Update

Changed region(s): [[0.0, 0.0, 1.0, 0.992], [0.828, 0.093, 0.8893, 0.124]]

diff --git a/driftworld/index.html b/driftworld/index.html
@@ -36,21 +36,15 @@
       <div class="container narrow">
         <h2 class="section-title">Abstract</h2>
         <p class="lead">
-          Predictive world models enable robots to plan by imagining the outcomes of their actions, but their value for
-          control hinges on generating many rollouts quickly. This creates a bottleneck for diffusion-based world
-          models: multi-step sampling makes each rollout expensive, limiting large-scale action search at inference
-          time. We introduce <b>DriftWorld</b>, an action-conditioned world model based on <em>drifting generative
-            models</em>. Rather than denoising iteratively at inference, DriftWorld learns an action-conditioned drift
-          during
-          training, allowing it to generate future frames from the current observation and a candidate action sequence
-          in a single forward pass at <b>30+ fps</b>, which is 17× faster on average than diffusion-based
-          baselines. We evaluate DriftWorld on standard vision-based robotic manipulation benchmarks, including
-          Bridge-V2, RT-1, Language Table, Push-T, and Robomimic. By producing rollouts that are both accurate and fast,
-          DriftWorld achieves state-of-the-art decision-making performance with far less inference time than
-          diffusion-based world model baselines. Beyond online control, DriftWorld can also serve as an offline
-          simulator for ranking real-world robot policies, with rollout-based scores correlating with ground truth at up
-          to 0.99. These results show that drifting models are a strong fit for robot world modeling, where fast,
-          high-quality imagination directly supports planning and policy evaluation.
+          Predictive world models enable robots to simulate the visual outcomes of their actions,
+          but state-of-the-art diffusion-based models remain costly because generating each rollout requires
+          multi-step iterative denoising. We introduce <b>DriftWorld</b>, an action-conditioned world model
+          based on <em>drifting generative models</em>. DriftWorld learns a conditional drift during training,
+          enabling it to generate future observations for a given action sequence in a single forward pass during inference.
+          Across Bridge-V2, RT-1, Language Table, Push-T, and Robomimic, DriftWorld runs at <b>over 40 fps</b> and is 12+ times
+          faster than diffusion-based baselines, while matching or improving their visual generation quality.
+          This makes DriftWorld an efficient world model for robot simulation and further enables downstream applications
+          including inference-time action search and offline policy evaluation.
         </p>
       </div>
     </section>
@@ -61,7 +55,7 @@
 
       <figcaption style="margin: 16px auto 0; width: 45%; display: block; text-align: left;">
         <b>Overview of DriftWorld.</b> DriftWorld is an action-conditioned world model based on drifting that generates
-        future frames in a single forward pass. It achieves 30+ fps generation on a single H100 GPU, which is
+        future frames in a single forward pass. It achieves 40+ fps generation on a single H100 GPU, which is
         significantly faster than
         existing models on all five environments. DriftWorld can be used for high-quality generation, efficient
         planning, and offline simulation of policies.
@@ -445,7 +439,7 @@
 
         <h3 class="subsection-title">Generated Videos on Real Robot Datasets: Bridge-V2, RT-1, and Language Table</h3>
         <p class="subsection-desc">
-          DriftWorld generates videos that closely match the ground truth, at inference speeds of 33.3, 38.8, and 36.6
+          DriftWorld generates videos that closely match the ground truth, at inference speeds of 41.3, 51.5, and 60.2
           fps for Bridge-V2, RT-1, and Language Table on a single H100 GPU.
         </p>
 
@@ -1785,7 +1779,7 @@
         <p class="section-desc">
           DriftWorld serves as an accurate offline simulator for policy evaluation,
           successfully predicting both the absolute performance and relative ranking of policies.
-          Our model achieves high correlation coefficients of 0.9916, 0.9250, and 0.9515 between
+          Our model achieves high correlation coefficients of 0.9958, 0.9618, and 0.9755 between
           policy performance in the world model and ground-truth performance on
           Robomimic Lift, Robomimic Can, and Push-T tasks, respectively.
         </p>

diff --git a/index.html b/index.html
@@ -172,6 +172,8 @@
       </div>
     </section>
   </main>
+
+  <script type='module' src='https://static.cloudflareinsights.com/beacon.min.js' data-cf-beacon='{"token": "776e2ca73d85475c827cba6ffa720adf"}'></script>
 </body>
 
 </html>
☆ ☆ ☆
▶ _TASK DETAILS_
Lines from the one containing "policy performance in" to the last line above, both included: copy these exactly and write nothing else.

▶ _PROBLEM SOLUTION_
           policy performance in the world model and ground-truth performance on
           Robomimic Lift, Robomimic Can, and Push-T tasks, respectively.
         </p>

diff --git a/index.html b/index.html
@@ -172,6 +172,8 @@
       </div>
     </section>
   </main>
+
+  <script type='module' src='https://static.cloudflareinsights.com/beacon.min.js' data-cf-beacon='{"token": "776e2ca73d85475c827cba6ffa720adf"}'></script>
 </body>
 
 </html>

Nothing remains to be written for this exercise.